Scottish shooting estate home to ‘extinct’ species.

Surveys revealed a wealth of rare plants, birds and animals, including black grouse, water vole, pine marten and the lesser butterfly orchid.

The discoveries were made when surveys were carried on the estate by conservation charity, Trees for Life.

All the threatened species (some considered extinct) that were discovered are included in the UK’s Biodiversity Action Plan as priority species for conservation action.

An innovative project on the estate is also trying to use wild boar to reduce the amount of bracken in an area of ancient birchwood, to help the regeneration of native trees and flowering plants.

The boar, donated by the Royal Zoological Society of Scotland’s Highland Wildlife Park at Kincraig, live in a special woodland enclosure.

Alan Watson Featherstone, executive director of Trees for Life, said he got very excited when rare species were discovered, and added that it was “reassuring” to find creatures thought to have vanished forever.

“Ecosystems are an integrated web of species that go all the way from fungi to plants, animals, birds all the way to top predators,” he said. “There’s a cascading effect when something is removed from the ecosystem.”

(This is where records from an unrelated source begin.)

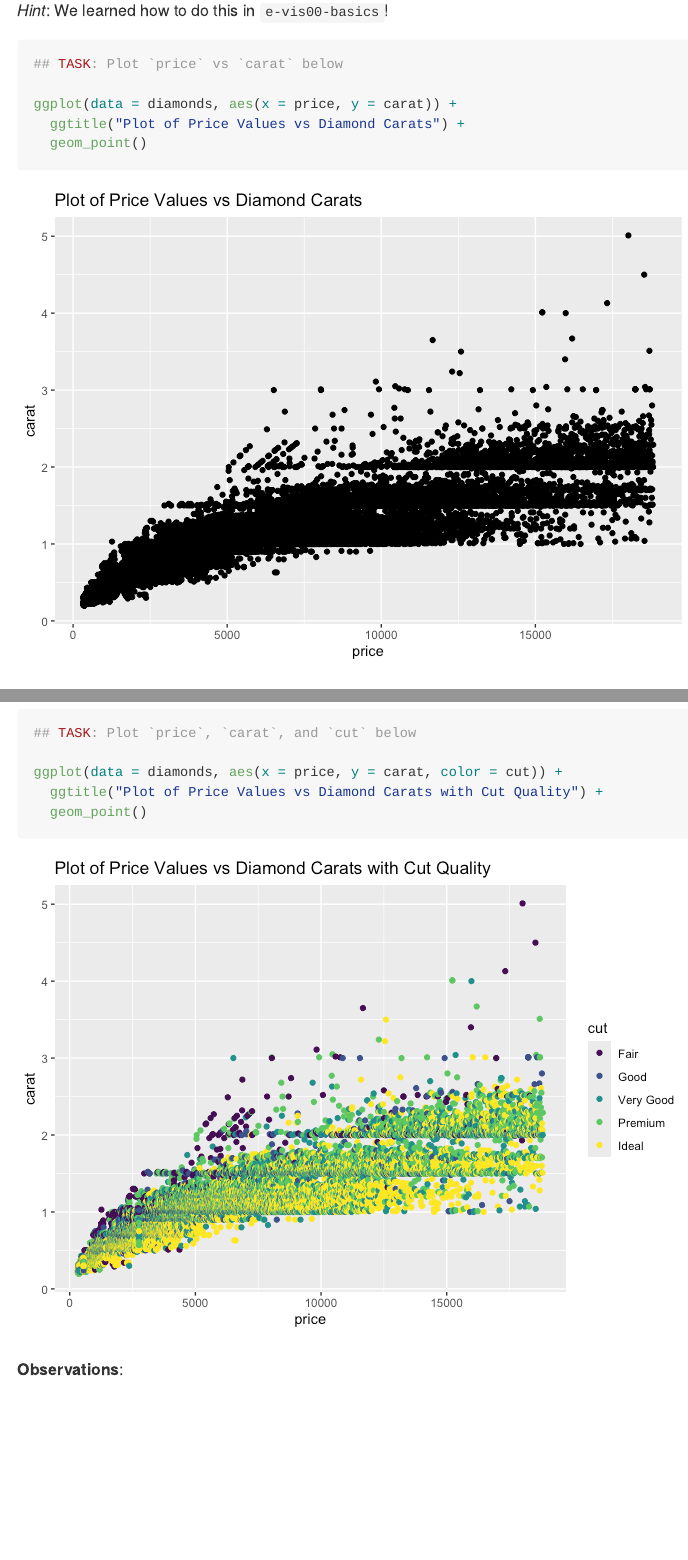
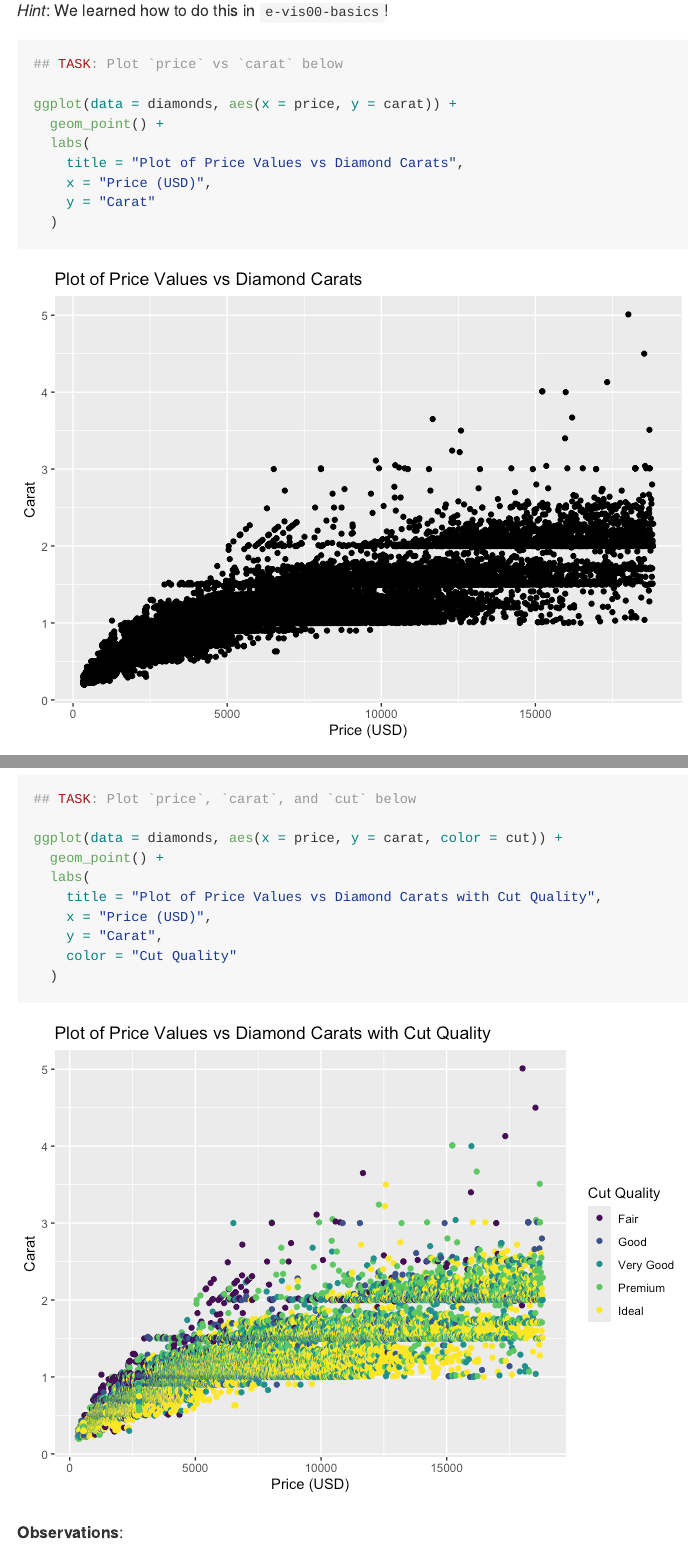
Before and after one commit to sparshgup/data-science-olin-s2025, an R Markdown document (challenges/c00-diamonds-assignment.Rmd): the page in a window 1100 px wide, from 2080 px down, and a second part further down, joined at a grey line. The pictures show the output file challenges/c00-diamonds-assignment.md that the author committed with the source, drawn offline in the style of GitHub.

Commit message:
updated c00 plots

````diff
--- a/challenges/c00-diamonds-assignment.Rmd
+++ b/challenges/c00-diamonds-assignment.Rmd
@@ -60,8 +60,12 @@ In this first stage, you will explore the `diamonds` dataset and document your o
 ## TASK: Plot `price` vs `carat` below
 
 ggplot(data = diamonds, aes(x = price, y = carat)) +
-  ggtitle("Plot of Price Values vs Diamond Carats") +
-  geom_point()
+  geom_point() +
+  labs(
+    title = "Plot of Price Values vs Diamond Carats",
+    x = "Price (USD)",
+    y = "Carat"
+  )
 
 ```
 
@@ -79,8 +83,13 @@ ggplot(data = diamonds, aes(x = price, y = carat)) +
 ## TASK: Plot `price`, `carat`, and `cut` below
 
 ggplot(data = diamonds, aes(x = price, y = carat, color = cut)) +
-  ggtitle("Plot of Price Values vs Diamond Carats with Cut Quality") +
-  geom_point()
+  geom_point() +
+  labs(
+    title = "Plot of Price Values vs Diamond Carats with Cut Quality",
+    x = "Price (USD)",
+    y = "Carat",
+    color = "Cut Quality"
+  )
 
 ```
 
````
Also changed, not shown: challenges/c00-diamonds-assignment.md, challenges/c00-diamonds-assignment_files/figure-gfm/q1-task-1.png, challenges/c00-diamonds-assignment_files/figure-gfm/q2-task-1.png.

Dundreggan was previously owned by an elderly Italian who used it the estate for shooting and hunting.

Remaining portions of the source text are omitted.